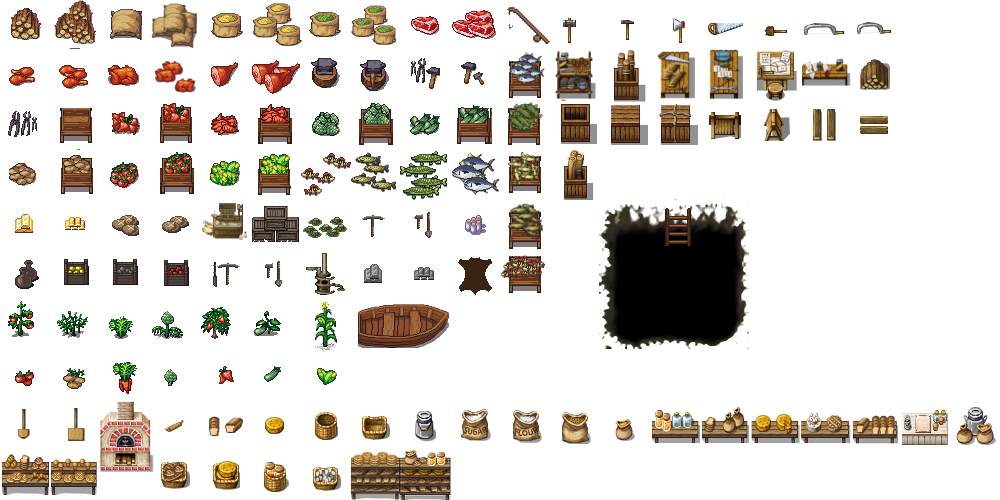
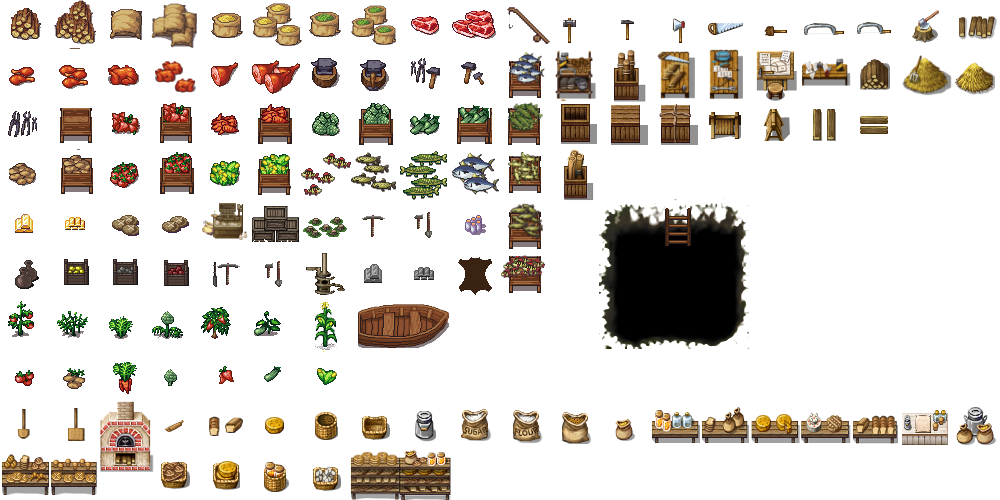
Added wood-related resources

Changed region(s): [[0.899, 0.12, 1.0, 0.21], [0.899, 0.03, 1.0, 0.09]]

diff --git a/Divine Right/Objects/Graphics/SpriteManager.cs b/Divine Right/Objects/Graphics/SpriteManager.cs
@@ -441,6 +441,11 @@ namespace DRObjects.Graphics
             AddLocalSprite(LocalSpriteName.MINE_SHAFT_BC, RESOURCES_AND_TOOLS, 13, 6);
             AddLocalSprite(LocalSpriteName.MINE_SHAFT_BR, RESOURCES_AND_TOOLS, 14, 6);
 
+            AddLocalSprite(LocalSpriteName.TREE_STUMP_HATCHET, RESOURCES_AND_TOOLS, 18, 0);
+            AddLocalSprite(LocalSpriteName.WOOD_LOGS_3, RESOURCES_AND_TOOLS, 19, 0);
+            AddLocalSprite(LocalSpriteName.HAY_BALE_2, RESOURCES_AND_TOOLS, 18, 1);
+            AddLocalSprite(LocalSpriteName.HAY_BALE_3, RESOURCES_AND_TOOLS, 19, 1);
+
             localSprites[(int)LocalSpriteName.TREE_1] = new SpriteData(FORESTS_AND_MINES, new Rectangle(0, 0, 50, 50));
             localSprites[(int)LocalSpriteName.DEAD_TREE] = new SpriteData(FORESTS_AND_MINES, new Rectangle(50, 0, 50, 50));
             localSprites[(int)LocalSpriteName.TREE_2] = new SpriteData(FORESTS_AND_MINES, new Rectangle(100, 0, 50, 50));

diff --git a/Divine Right/Objects/Graphics/LocalSpriteName.cs b/Divine Right/Objects/Graphics/LocalSpriteName.cs
@@ -603,6 +603,10 @@ namespace DRObjects.Graphics
         WALL_WOOD_R,
         WALL_WOOD_U,
         WALL_WOOD_L,
+        HAY_BALE_3,
+        HAY_BALE_2,
+        WOOD_LOGS_3,
+        TREE_STUMP_HATCHET,
 
     }
 }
-- -- --
### TASK REQUIREMENTS
Hand back the records above exactly as they are, pictures excluded.

### TASK ANSWER
Added wood-related resources

Changed region(s): [[0.899, 0.12, 1.0, 0.21], [0.899, 0.03, 1.0, 0.09]]

diff --git a/Divine Right/Objects/Graphics/SpriteManager.cs b/Divine Right/Objects/Graphics/SpriteManager.cs
@@ -441,6 +441,11 @@ namespace DRObjects.Graphics
             AddLocalSprite(LocalSpriteName.MINE_SHAFT_BC, RESOURCES_AND_TOOLS, 13, 6);
             AddLocalSprite(LocalSpriteName.MINE_SHAFT_BR, RESOURCES_AND_TOOLS, 14, 6);
 
+            AddLocalSprite(LocalSpriteName.TREE_STUMP_HATCHET, RESOURCES_AND_TOOLS, 18, 0);
+            AddLocalSprite(LocalSpriteName.WOOD_LOGS_3, RESOURCES_AND_TOOLS, 19, 0);
+            AddLocalSprite(LocalSpriteName.HAY_BALE_2, RESOURCES_AND_TOOLS, 18, 1);
+            AddLocalSprite(LocalSpriteName.HAY_BALE_3, RESOURCES_AND_TOOLS, 19, 1);
+
             localSprites[(int)LocalSpriteName.TREE_1] = new SpriteData(FORESTS_AND_MINES, new Rectangle(0, 0, 50, 50));
             localSprites[(int)LocalSpriteName.DEAD_TREE] = new SpriteData(FORESTS_AND_MINES, new Rectangle(50, 0, 50, 50));
             localSprites[(int)LocalSpriteName.TREE_2] = new SpriteData(FORESTS_AND_MINES, new Rectangle(100, 0, 50, 50));

diff --git a/Divine Right/Objects/Graphics/LocalSpriteName.cs b/Divine Right/Objects/Graphics/LocalSpriteName.cs
@@ -603,6 +603,10 @@ namespace DRObjects.Graphics
         WALL_WOOD_R,
         WALL_WOOD_U,
         WALL_WOOD_L,
+        HAY_BALE_3,
+        HAY_BALE_2,
+        WOOD_LOGS_3,
+        TREE_STUMP_HATCHET,
 
     }
 }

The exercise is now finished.